◆ **PROBLEM**
Going line by line through the data below, how many lines contain the word "README"? Give only the number.

[Stored entries]
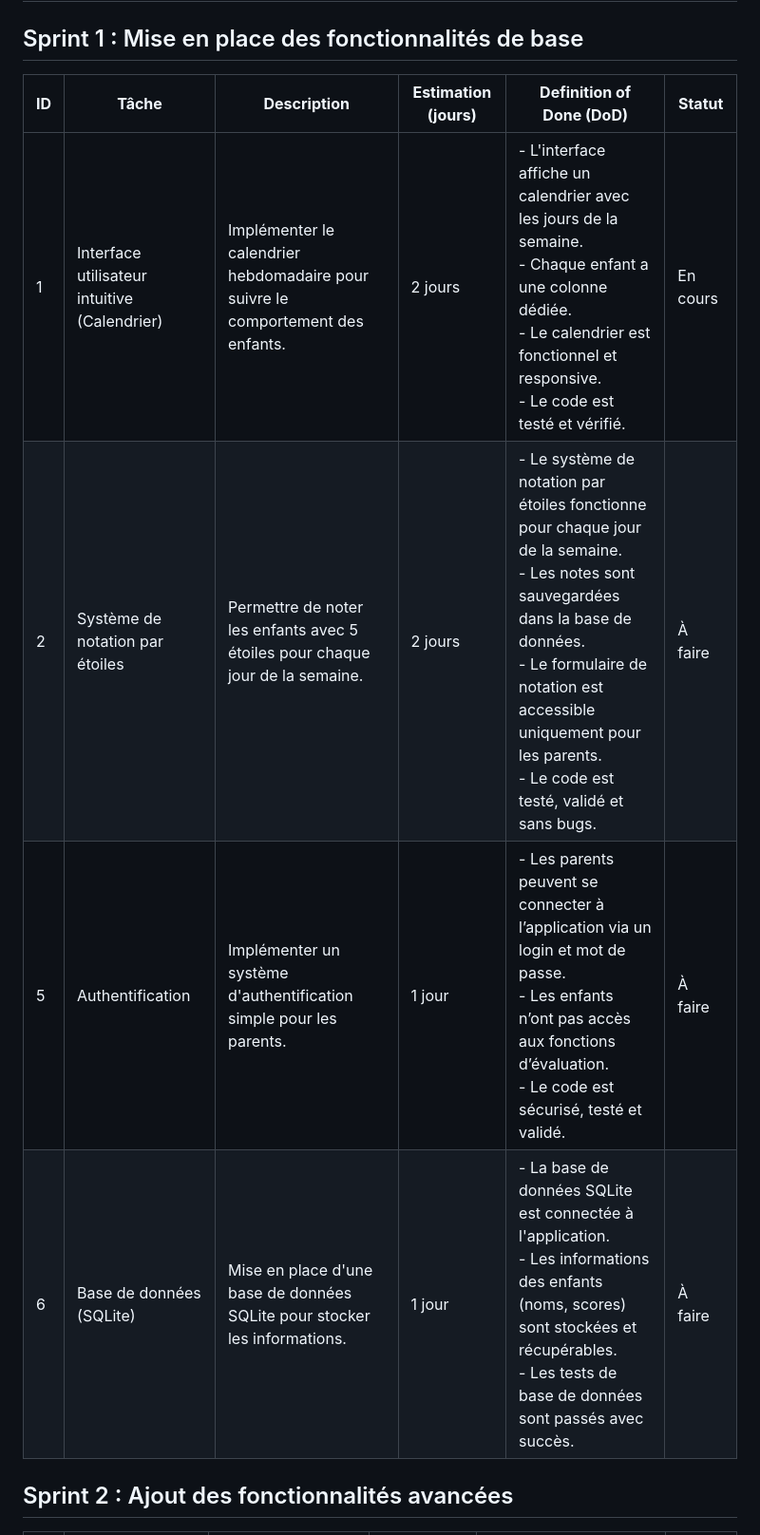
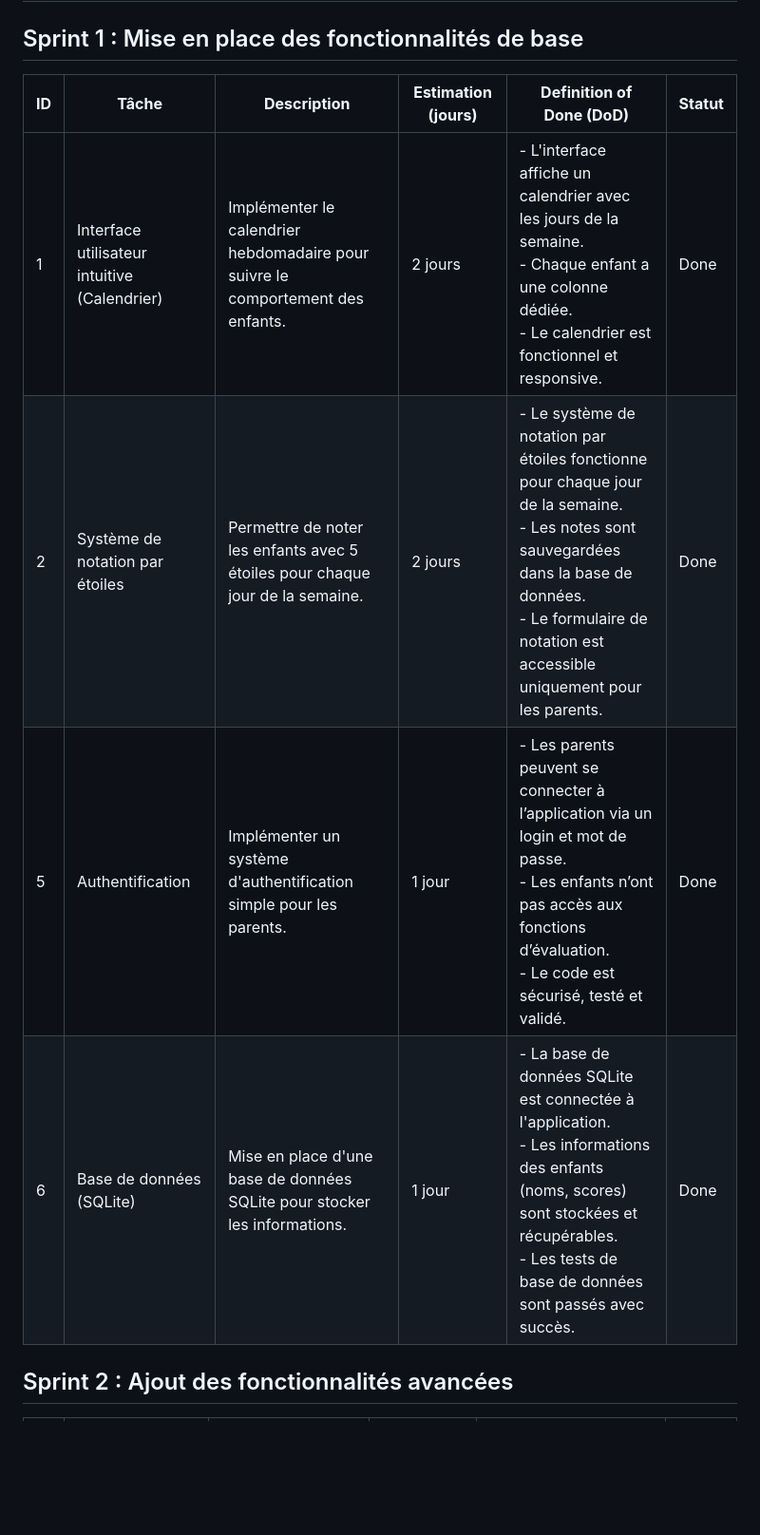
Before and after one commit to xgueret/StarHeroes, a Markdown page: README.md, the part around the change. Shown: that part at 95% size. Rendered like a GitHub page; blank space fills up the shorter version.

Commit message:
maj sprint1 tasks done

```diff
--- a/README.md
+++ b/README.md
@@ -18,12 +18,12 @@ Join us on this exciting journey where every child becomes a StarHero, shining b
 
 ## Sprint 1 : Mise en place des fonctionnalités de base
 
-| **ID** | **Tâche**                                             | **Description**                                                                 | **Estimation (jours)** | **Definition of Done (DoD)**                                                                                                                                                                  | **Statut**          |
-|--------|--------------------------------------------------------|---------------------------------------------------------------------------------|------------------------|------------------------------------------------------------------------------------------------------------------------------------------------------------------------------------------------|---------------------|
-| 1      | Interface utilisateur intuitive (Calendrier)           | Implémenter le calendrier hebdomadaire pour suivre le comportement des enfants.  | 2 jours                | - L'interface affiche un calendrier avec les jours de la semaine.<br> - Chaque enfant a une colonne dédiée.<br> - Le calendrier est fonctionnel et responsive.<br> - Le code est testé et vérifié. | En cours            |
-| 2      | Système de notation par étoiles                        | Permettre de noter les enfants avec 5 étoiles pour chaque jour de la semaine.    | 2 jours                | - Le système de notation par étoiles fonctionne pour chaque jour de la semaine.<br> - Les notes sont sauvegardées dans la base de données.<br> - Le formulaire de notation est accessible uniquement pour les parents.<br> - Le code est testé, validé et sans bugs. | À faire             |
-| 5      | Authentification                                       | Implémenter un système d'authentification simple pour les parents.               | 1 jour                 | - Les parents peuvent se connecter à l’application via un login et mot de passe.<br> - Les enfants n’ont pas accès aux fonctions d’évaluation.<br> - Le code est sécurisé, testé et validé. | À faire             |
-| 6      | Base de données (SQLite)                               | Mise en place d'une base de données SQLite pour stocker les informations.        | 1 jour                 | - La base de données SQLite est connectée à l'application.<br> - Les informations des enfants (noms, scores) sont stockées et récupérables.<br> - Les tests de base de données sont passés avec succès. | À faire             |
+| **ID** | **Tâche**                                    | **Description**                                              | **Estimation (jours)** | **Definition of Done (DoD)**                                 | **Statut** |
+| ------ | -------------------------------------------- | ------------------------------------------------------------ | ---------------------- | ------------------------------------------------------------ | ---------- |
+| 1      | Interface utilisateur intuitive (Calendrier) | Implémenter le calendrier hebdomadaire pour suivre le comportement des enfants. | 2 jours                | - L'interface affiche un calendrier avec les jours de la semaine.<br> - Chaque enfant a une colonne dédiée.<br> - Le calendrier est fonctionnel et responsive. | Done       |
+| 2      | Système de notation par étoiles              | Permettre de noter les enfants avec 5 étoiles pour chaque jour de la semaine. | 2 jours                | - Le système de notation par étoiles fonctionne pour chaque jour de la semaine.<br> - Les notes sont sauvegardées dans la base de données.<br> - Le formulaire de notation est accessible uniquement pour les parents.<br> | Done       |
+| 5      | Authentification                             | Implémenter un système d'authentification simple pour les parents. | 1 jour                 | - Les parents peuvent se connecter à l’application via un login et mot de passe.<br> - Les enfants n’ont pas accès aux fonctions d’évaluation.<br> - Le code est sécurisé, testé et validé. | Done       |
+| 6      | Base de données (SQLite)                     | Mise en place d'une base de données SQLite pour stocker les informations. | 1 jour                 | - La base de données SQLite est connectée à l'application.<br> - Les informations des enfants (noms, scores) sont stockées et récupérables.<br> - Les tests de base de données sont passés avec succès. | Done       |
 
 
 
```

◆ **WRITTEN ANSWER**
3